■ DESCRIPTION OF THE TASK ■
Please count the lines in the material below that include "pharma". Reply with the number alone.

■ RECORDED DATA ■
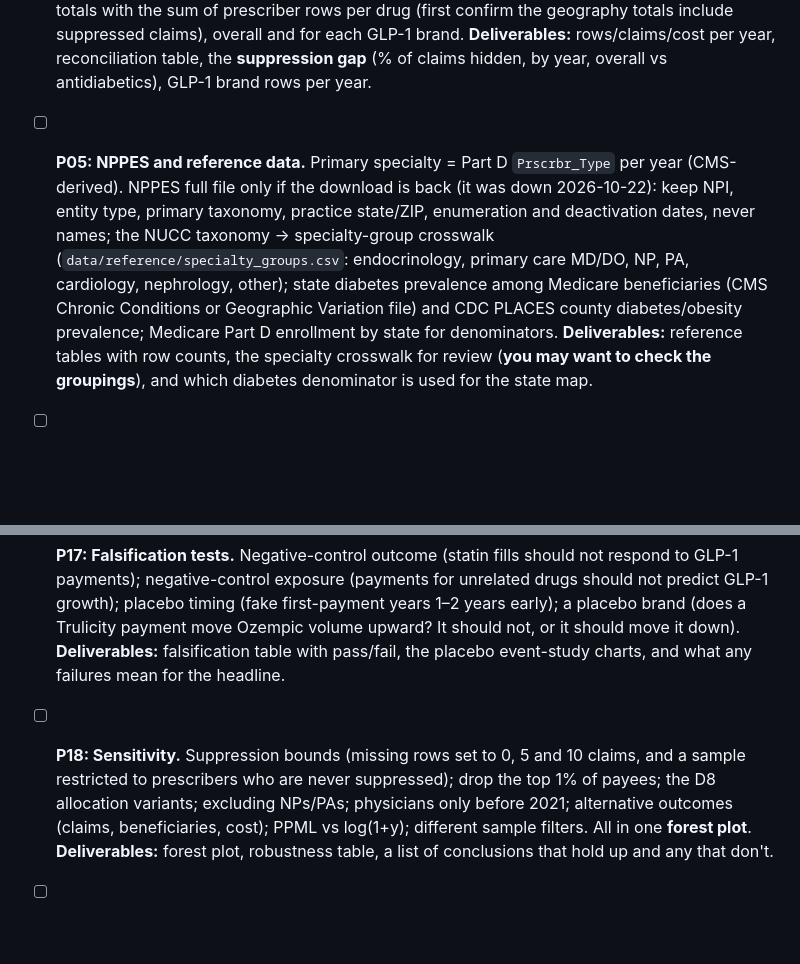
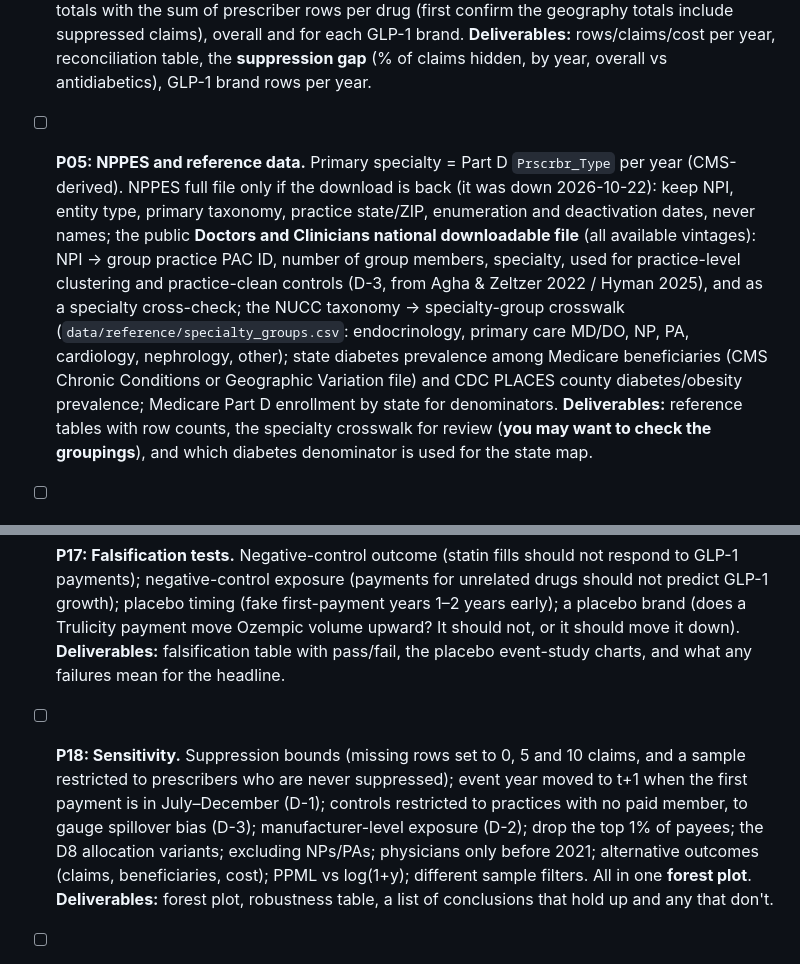
Before and after one commit to johnpospisil/pharma-payments-glp1, a Markdown page: CLAUDE.md, 2 parts joined by grey strips. Rendered like a GitHub page; blank space fills up the shorter version.

```diff
--- a/CLAUDE.md
+++ b/CLAUDE.md
@@ -76,7 +77,7 @@ Project brief: [02-pharma-payments-glp1.md](02-pharma-payments-glp1.md) (the sou
 - [ ] **P04: Part D ingest.** Download Medicare Part D Prescribers by Provider and Drug (all years), by Provider (all years), by Geography and Drug (all years), and Part D Spending by Drug. Convert to Parquet, harmonising column names across years. Reconcile total claims and cost per year against CMS's published totals. Measure how much suppression hides: compare by-Provider totals with the sum of that provider's by-Drug rows, and national by-Geography-and-Drug totals with the sum of prescriber rows per drug (first confirm the geography totals include suppressed claims), overall and for each GLP-1 brand.
   **Deliverables:** rows/claims/cost per year, reconciliation table, the **suppression gap** (% of claims hidden, by year, overall vs antidiabetics), GLP-1 brand rows per year.
 
-- [ ] **P05: NPPES and reference data.** Primary specialty = Part D `Prscrbr_Type` per year (CMS-derived). NPPES full file only if the download is back (it was down 2026-10-22): keep NPI, entity type, primary taxonomy, practice state/ZIP, enumeration and deactivation dates, never names; the NUCC taxonomy → specialty-group crosswalk (`data/reference/specialty_groups.csv`: endocrinology, primary care MD/DO, NP, PA, cardiology, nephrology, other); state diabetes prevalence among Medicare beneficiaries (CMS Chronic Conditions or Geographic Variation file) and CDC PLACES county diabetes/obesity prevalence; Medicare Part D enrollment by state for denominators.
+- [ ] **P05: NPPES and reference data.** Primary specialty = Part D `Prscrbr_Type` per year (CMS-derived). NPPES full file only if the download is back (it was down 2026-10-22): keep NPI, entity type, primary taxonomy, practice state/ZIP, enumeration and deactivation dates, never names; the public **Doctors and Clinicians national downloadable file** (all available vintages): NPI → group practice PAC ID, number of group members, specialty, used for practice-level clustering and practice-clean controls (D-3, from Agha & Zeltzer 2022 / Hyman 2025), and as a specialty cross-check; the NUCC taxonomy → specialty-group crosswalk (`data/reference/specialty_groups.csv`: endocrinology, primary care MD/DO, NP, PA, cardiology, nephrology, other); state diabetes prevalence among Medicare beneficiaries (CMS Chronic Conditions or Geographic Variation file) and CDC PLACES county diabetes/obesity prevalence; Medicare Part D enrollment by state for denominators.
   **Deliverables:** reference tables with row counts, the specialty crosswalk for review (**you may want to check the groupings**), and which diabetes denominator is used for the state map.
 
 - [ ] **P06: Data quality profile.** `tests/test_data_quality.py` covering duplicate record IDs, negative or zero amounts, payment dates outside the program year, NPIs failing the Luhn check, negative claims, Part D rows with claims < 11 (there should be none), disputed and delayed records, and year-to-year jumps in rows per manufacturer. Chart monthly payment counts and $ for the GLP-1 makers (Novo Nordisk, Eli Lilly, AstraZeneca, Sanofi) to spot launches and gaps.
@@ -123,7 +124,7 @@ Project brief: [02-pharma-payments-glp1.md](02-pharma-payments-glp1.md) (the sou
 - [ ] **P17: Falsification tests.** Negative-control outcome (statin fills should not respond to GLP-1 payments); negative-control exposure (payments for unrelated drugs should not predict GLP-1 growth); placebo timing (fake first-payment years 1–2 years early); a placebo brand (does a Trulicity payment move Ozempic volume upward? It should not, or it should move it down).
   **Deliverables:** falsification table with pass/fail, the placebo event-study charts, and what any failures mean for the headline.
 
-- [ ] **P18: Sensitivity.** Suppression bounds (missing rows set to 0, 5 and 10 claims, and a sample restricted to prescribers who are never suppressed); drop the top 1% of payees; the D8 allocation variants; excluding NPs/PAs; physicians only before 2021; alternative outcomes (claims, beneficiaries, cost); PPML vs log(1+y); different sample filters. All in one **forest plot**.
+- [ ] **P18: Sensitivity.** Suppression bounds (missing rows set to 0, 5 and 10 claims, and a sample restricted to prescribers who are never suppressed); event year moved to t+1 when the first payment is in July–December (D-1); controls restricted to practices with no paid member, to gauge spillover bias (D-3); manufacturer-level exposure (D-2); drop the top 1% of payees; the D8 allocation variants; excluding NPs/PAs; physicians only before 2021; alternative outcomes (claims, beneficiaries, cost); PPML vs log(1+y); different sample filters. All in one **forest plot**.
   **Deliverables:** forest plot, robustness table, a list of conclusions that hold up and any that don't.
 
 - [ ] **P19: Heterogeneity and geography.** Effects by specialty group (endocrinology, primary care MD/DO, NP/PA), region and urban/rural; payments relative to diabetes load by state × specialty. Holm-adjust the comparisons. Enforce ≥ 11 prescribers in every cell shown.
```
Also changed, not shown: other parts of CLAUDE.md (+5 -4 lines).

■ RESULT FOR THIS EXERCISE ■
3